Problem description |
How many lines below include the word "stored"? State that number and nothing else.

Study material |

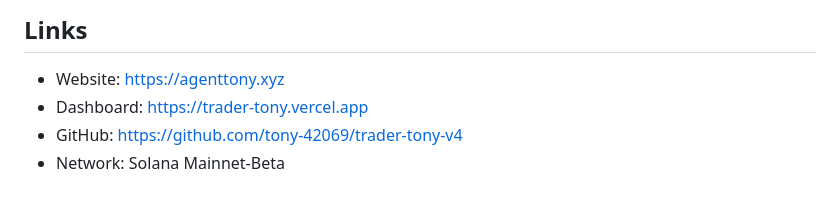
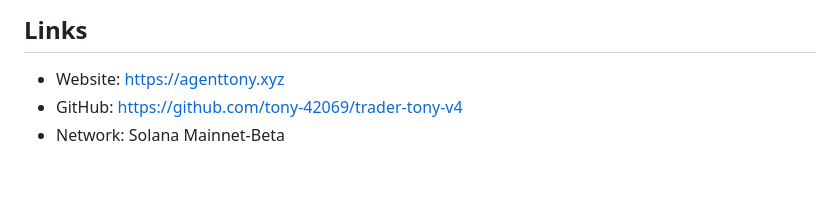
Before and after one commit to tony-42069/trader-tony-v4, a Markdown page: SKILL.md, the part around the change. Drawn GitHub-style.

```diff
--- a/SKILL.md
+++ b/SKILL.md
@@ -92,6 +92,5 @@ Risk scores range from 0-100. Strategies only trade tokens below their risk thre
 ## Links
 
 - Website: https://agenttony.xyz
-- Dashboard: https://trader-tony.vercel.app
 - GitHub: https://github.com/tony-42069/trader-tony-v4
 - Network: Solana Mainnet-Beta
```
Also changed, not shown: README.md (+0 -2 lines).
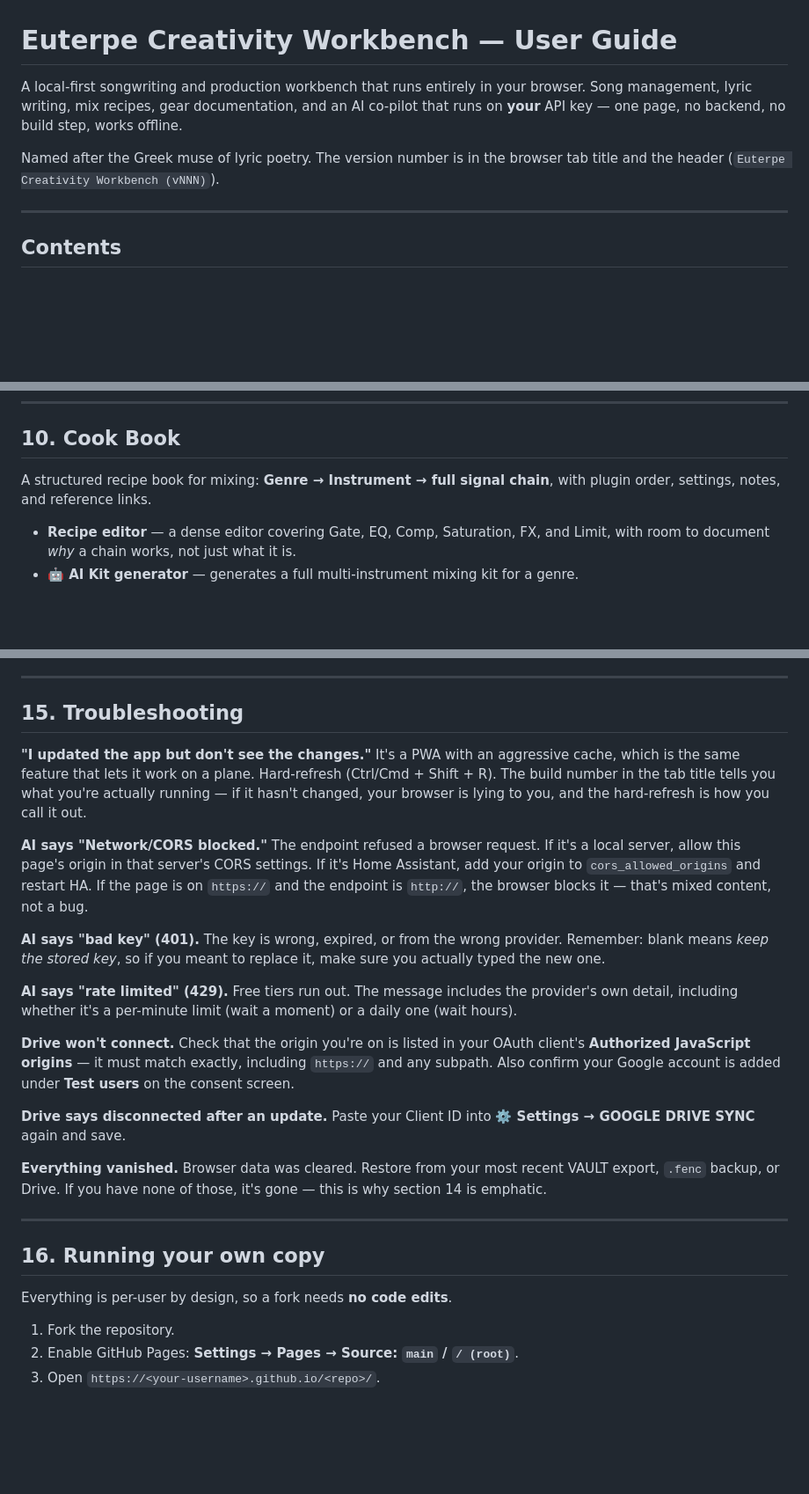
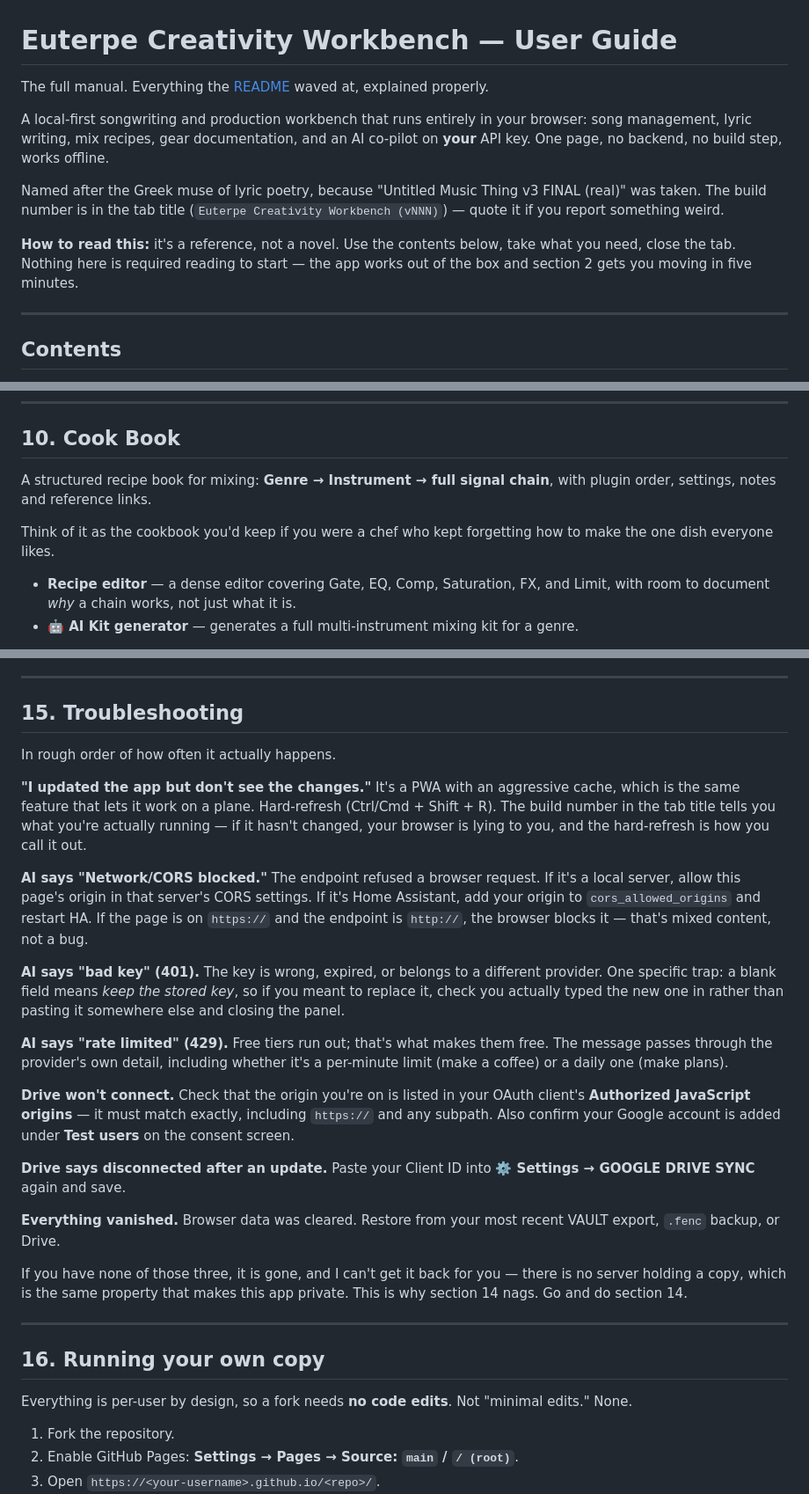
Before and after one commit to zsahs84/ferrett-studio-os, a Markdown page: USER_GUIDE.md, 3 parts joined by grey strips. Shown at 88% size. Rendered like a GitHub page; blank space fills up the shorter version.

```diff
--- a/USER_GUIDE.md
+++ b/USER_GUIDE.md
@@ -1,11 +1,18 @@
 # Euterpe Creativity Workbench — User Guide
 
-A local-first songwriting and production workbench that runs entirely in your browser.
-Song management, lyric writing, mix recipes, gear documentation, and an AI co-pilot that
-runs on **your** API key — one page, no backend, no build step, works offline.
+The full manual. Everything the [README](README.md) waved at, explained properly.
 
-Named after the Greek muse of lyric poetry. The version number is in the browser tab title
-and the header (`Euterpe Creativity Workbench (vNNN)`).
+A local-first songwriting and production workbench that runs entirely in your browser: song
+management, lyric writing, mix recipes, gear documentation, and an AI co-pilot on **your**
+API key. One page, no backend, no build step, works offline.
+
+Named after the Greek muse of lyric poetry, because "Untitled Music Thing v3 FINAL (real)"
+was taken. The build number is in the tab title (`Euterpe Creativity Workbench (vNNN)`) —
+quote it if you report something weird.
+
+**How to read this:** it's a reference, not a novel. Use the contents below, take what you
+need, close the tab. Nothing here is required reading to start — the app works out of the
+box and section 2 gets you moving in five minutes.
 
 ---
 
@@ -432,8 +457,11 @@ the lyric to a song.
 
 ## 10. Cook Book
 
-A structured recipe book for mixing: **Genre → Instrument → full signal chain**, with
-plugin order, settings, notes, and reference links.
+A structured recipe book for mixing: **Genre → Instrument → full signal chain**, with plugin
+order, settings, notes and reference links.
+
+Think of it as the cookbook you'd keep if you were a chef who kept forgetting how to make the
+one dish everyone likes.
 
 - **Recipe editor** — a dense editor covering Gate, EQ, Comp, Saturation, FX, and Limit,
   with room to document *why* a chain works, not just what it is.
@@ -674,6 +713,8 @@ spotting gear you forgot you had.
 
 ## 15. Troubleshooting
 
+In rough order of how often it actually happens.
+
 **"I updated the app but don't see the changes."**
 It's a PWA with an aggressive cache, which is the same feature that lets it work on a plane.
 Hard-refresh (Ctrl/Cmd + Shift + R). The build number in the tab title tells you what you're
@@ -687,12 +728,14 @@ that server's CORS settings. If it's Home Assistant, add your origin to
 `http://`, the browser blocks it — that's mixed content, not a bug.
 
 **AI says "bad key" (401).**
-The key is wrong, expired, or from the wrong provider. Remember: blank means *keep the
-stored key*, so if you meant to replace it, make sure you actually typed the new one.
+The key is wrong, expired, or belongs to a different provider. One specific trap: a blank
+field means *keep the stored key*, so if you meant to replace it, check you actually typed
+the new one in rather than pasting it somewhere else and closing the panel.
 
 **AI says "rate limited" (429).**
-Free tiers run out. The message includes the provider's own detail, including whether it's
-a per-minute limit (wait a moment) or a daily one (wait hours).
+Free tiers run out; that's what makes them free. The message passes through the provider's
+own detail, including whether it's a per-minute limit (make a coffee) or a daily one (make
+plans).
 
 **Drive won't connect.**
 Check that the origin you're on is listed in your OAuth client's **Authorized JavaScript
@@ -704,13 +747,18 @@ Paste your Client ID into **⚙️ Settings → GOOGLE DRIVE SYNC** again and sa
 
 **Everything vanished.**
 Browser data was cleared. Restore from your most recent VAULT export, `.fenc` backup, or
-Drive. If you have none of those, it's gone — this is why section 14 is emphatic.
+Drive.
+
+If you have none of those three, it is gone, and I can't get it back for you — there is no
+server holding a copy, which is the same property that makes this app private. This is why
+section 14 nags. Go and do section 14.
 
 ---
 
 ## 16. Running your own copy
 
-Everything is per-user by design, so a fork needs **no code edits**.
+Everything is per-user by design, so a fork needs **no code edits**. Not "minimal edits."
+None.
 
 1. Fork the repository.
 2. Enable GitHub Pages: **Settings → Pages → Source: `main` / `/ (root)`**.
```
Also changed, not shown: other parts of USER_GUIDE.md (+56 -26 lines).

Response area |
2